Exhibit III shows the companies in our "Best Deals" study that performed the best in percentage terms relative to their peers. Note that in some cases the purchase premium paid was very high as a percentage of target market capitalization. However, the value created in dollar terms was even higher. These companies realized that the merger was one step in a path to achieve a vision for their company in the long run. While the companies did not want to pay any more than they would have to in a well-played negotiation, they knew that the additional premium was justifiable relative to the value they observed in the potential merger.
Two deals illustrate this point well. In May 1995, the Williams Companies paid a 307 percent premium (the largest in our database) for the Transco Energy Company, creating the nation's largest volume natural gas pipeline system. Transco is the largest of the five interstate pipeline systems owned by Williams.

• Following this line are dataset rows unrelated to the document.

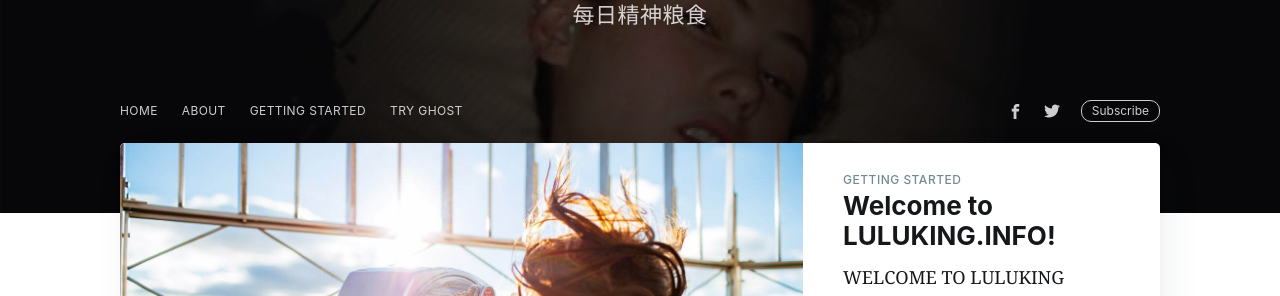
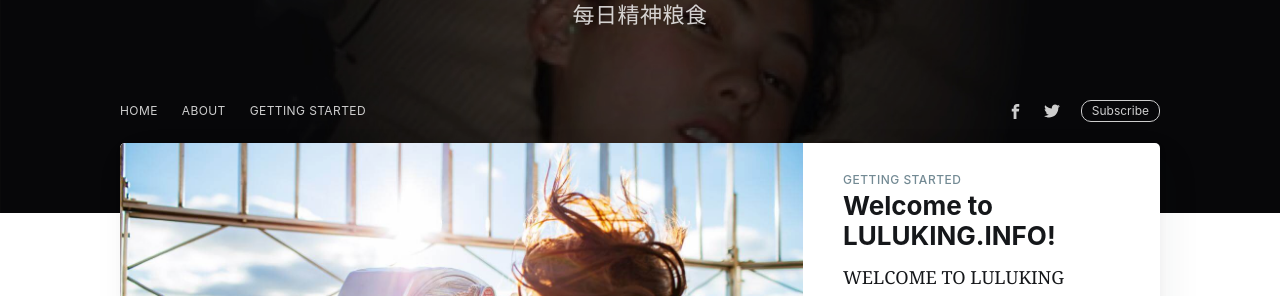
Before and after one commit to datcjordan/luluking.info, a Jekyll site: the page built from index.html, in a window 1280 px wide and 900 px high. Shown: the part 189-485 px from the top of the window. Built offline with Jekyll 4.4.1, drawn with Linux system fonts in a browser that asks for light colours; nearby versions of some CDN libraries; the list of posts is cut into pages by our own code; comment, search, counter and statistics services are not loaded.

Commit message:
Fixed navigation issue

```diff
--- a/_includes/navigation.html
+++ b/_includes/navigation.html
@@ -1,6 +1,5 @@
 <ul class="nav" role="menu">
     <li class="nav-home" role="menuitem"><a href="{{site.baseurl}}">Home</a></li>
-    <li class="nav-about" role="menuitem"><a href="{{site.baseurl}}about/">About</a></li>
-    <li class="nav-getting-started" role="menuitem"><a href="{{site.baseurl}}tag/getting-started/">Getting Started</a></li>
-    <li class="nav-try-ghost" role="menuitem"><a href="https://ghost.org">Try Ghost</a></li>
+    <li class="nav-about" role="menuitem"><a href="{{site.baseurl}}/about/">About</a></li>
+    <li class="nav-getting-started" role="menuitem"><a href="{{site.baseurl}}/tag/getting-started/">Getting Started</a></li>
 </ul>
```
Also changed, not shown: _data/tags.yml (line endings or trailing spaces).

While analysts were cool to the deal, Williams saw the real value in investing in Transco's equipment and having access to the valuable Eastern United States market. Wall Street immediately took more than $250 million - more than 10 percent - off Williams' market value, leaving the stock at $25 a share, 25 percent below its 1994 high when the deal was announced (in late 1994). Meanwhile, Transco had been struggling under a heavy debt load that was incurred in settling poorly priced gas contracts in the mid-1980's. Williams had capital to invest, having just sold its Wiltel Network Services unit to LDDS Communications (now known as MCI Worldcom) for about $1.6 billion after tax. Williams' strategic vision, coupled with its ability to manage the significant change inherent in a merger, enabled the Williams/Transco entity to outperform industry peers by 62 percent and create more than $4.7 billion in additional value.

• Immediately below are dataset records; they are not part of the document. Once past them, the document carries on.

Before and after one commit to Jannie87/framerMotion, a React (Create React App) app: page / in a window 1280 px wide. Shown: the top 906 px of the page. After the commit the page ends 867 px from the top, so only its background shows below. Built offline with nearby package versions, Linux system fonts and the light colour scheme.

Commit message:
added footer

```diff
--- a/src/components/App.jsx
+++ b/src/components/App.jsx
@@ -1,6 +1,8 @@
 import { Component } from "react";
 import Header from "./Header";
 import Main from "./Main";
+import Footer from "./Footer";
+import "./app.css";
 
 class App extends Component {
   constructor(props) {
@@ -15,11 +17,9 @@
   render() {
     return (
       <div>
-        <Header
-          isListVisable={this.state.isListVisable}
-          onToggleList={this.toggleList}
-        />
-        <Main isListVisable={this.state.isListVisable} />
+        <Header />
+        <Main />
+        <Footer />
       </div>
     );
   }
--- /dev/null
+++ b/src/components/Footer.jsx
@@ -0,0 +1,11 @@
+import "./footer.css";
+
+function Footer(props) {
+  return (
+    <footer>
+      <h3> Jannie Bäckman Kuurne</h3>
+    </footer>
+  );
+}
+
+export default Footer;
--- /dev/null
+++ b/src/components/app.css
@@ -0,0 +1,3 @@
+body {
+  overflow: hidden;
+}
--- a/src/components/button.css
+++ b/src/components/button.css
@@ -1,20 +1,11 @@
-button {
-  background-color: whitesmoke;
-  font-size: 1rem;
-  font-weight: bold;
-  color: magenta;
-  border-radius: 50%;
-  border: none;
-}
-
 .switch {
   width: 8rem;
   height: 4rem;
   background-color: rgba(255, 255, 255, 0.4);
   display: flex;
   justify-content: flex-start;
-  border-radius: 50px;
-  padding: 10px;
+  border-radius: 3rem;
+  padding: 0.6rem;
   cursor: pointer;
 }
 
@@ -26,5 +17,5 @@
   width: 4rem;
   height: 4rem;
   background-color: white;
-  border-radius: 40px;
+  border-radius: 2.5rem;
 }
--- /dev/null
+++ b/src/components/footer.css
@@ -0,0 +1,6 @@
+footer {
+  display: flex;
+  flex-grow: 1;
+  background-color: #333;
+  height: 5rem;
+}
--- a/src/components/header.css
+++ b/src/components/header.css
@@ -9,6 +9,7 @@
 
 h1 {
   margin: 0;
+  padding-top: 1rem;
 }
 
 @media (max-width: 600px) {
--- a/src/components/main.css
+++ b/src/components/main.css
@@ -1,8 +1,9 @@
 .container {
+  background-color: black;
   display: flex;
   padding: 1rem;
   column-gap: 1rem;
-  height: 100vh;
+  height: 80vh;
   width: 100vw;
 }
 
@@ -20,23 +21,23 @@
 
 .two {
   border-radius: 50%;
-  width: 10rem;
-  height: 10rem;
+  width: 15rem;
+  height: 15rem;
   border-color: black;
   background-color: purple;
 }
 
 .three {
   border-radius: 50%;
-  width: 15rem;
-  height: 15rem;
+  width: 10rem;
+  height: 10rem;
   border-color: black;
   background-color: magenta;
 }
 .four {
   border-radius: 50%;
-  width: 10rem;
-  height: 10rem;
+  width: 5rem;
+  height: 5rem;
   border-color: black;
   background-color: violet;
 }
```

The deal between Tyco International Ltd., a diversified manufacturing and service company, and Kendall International Inc. in October 1994 is another example of a merger with a noteworthy premium that created significant shareholder value. At the time, Tyco's most important lines of disposable products were used in hospitals and nursing homes. These included single-use electrodes for electrocardiographs, blood bags, intravenous bags, etc. Tyco already had about $100 million in such business and had decided it wanted more. In 1994, therefore, Tyco bought Kendall, a market leader in disposable medical products. At a 39 percent premium it was also considered too rich by Wall Street, which underestimated Tyco's ability to build businesses and the evel of complementarity between the two companies' capabilities. A July 1994 article in USA Today written a few weeks after the deal was announced characterized it as one that showed "naïveté about refusals to pay too much and making 'pure strategic fits' in a deal that may or may not be synergistic." Tyco's stock price dropped almost 10 percent in the ensuing weeks. However, Tyco had a vision. It knew that the Kendall management team and capabilities could be a strong foundation for growing the disposable medical products business. It added four subsequent acquisitions, and the division that was started with the Kendall acquisition is now at $3.4 billion in sales versus about $100 million for Tyco originally. In this example, more than $3.1 billion in market value was created.
2. A Question of Relative Size. Another factor we examined was the relative size of the acquirer and target company to determine if some approaches, such as acquiring small companies, were more productive than others. Our analysis compared acquirer to target in terms of market capitalization and sales, and the absolute size of the acquirer, to see if any excess returns existed. No excess returns were found. (See Exhibit IV.)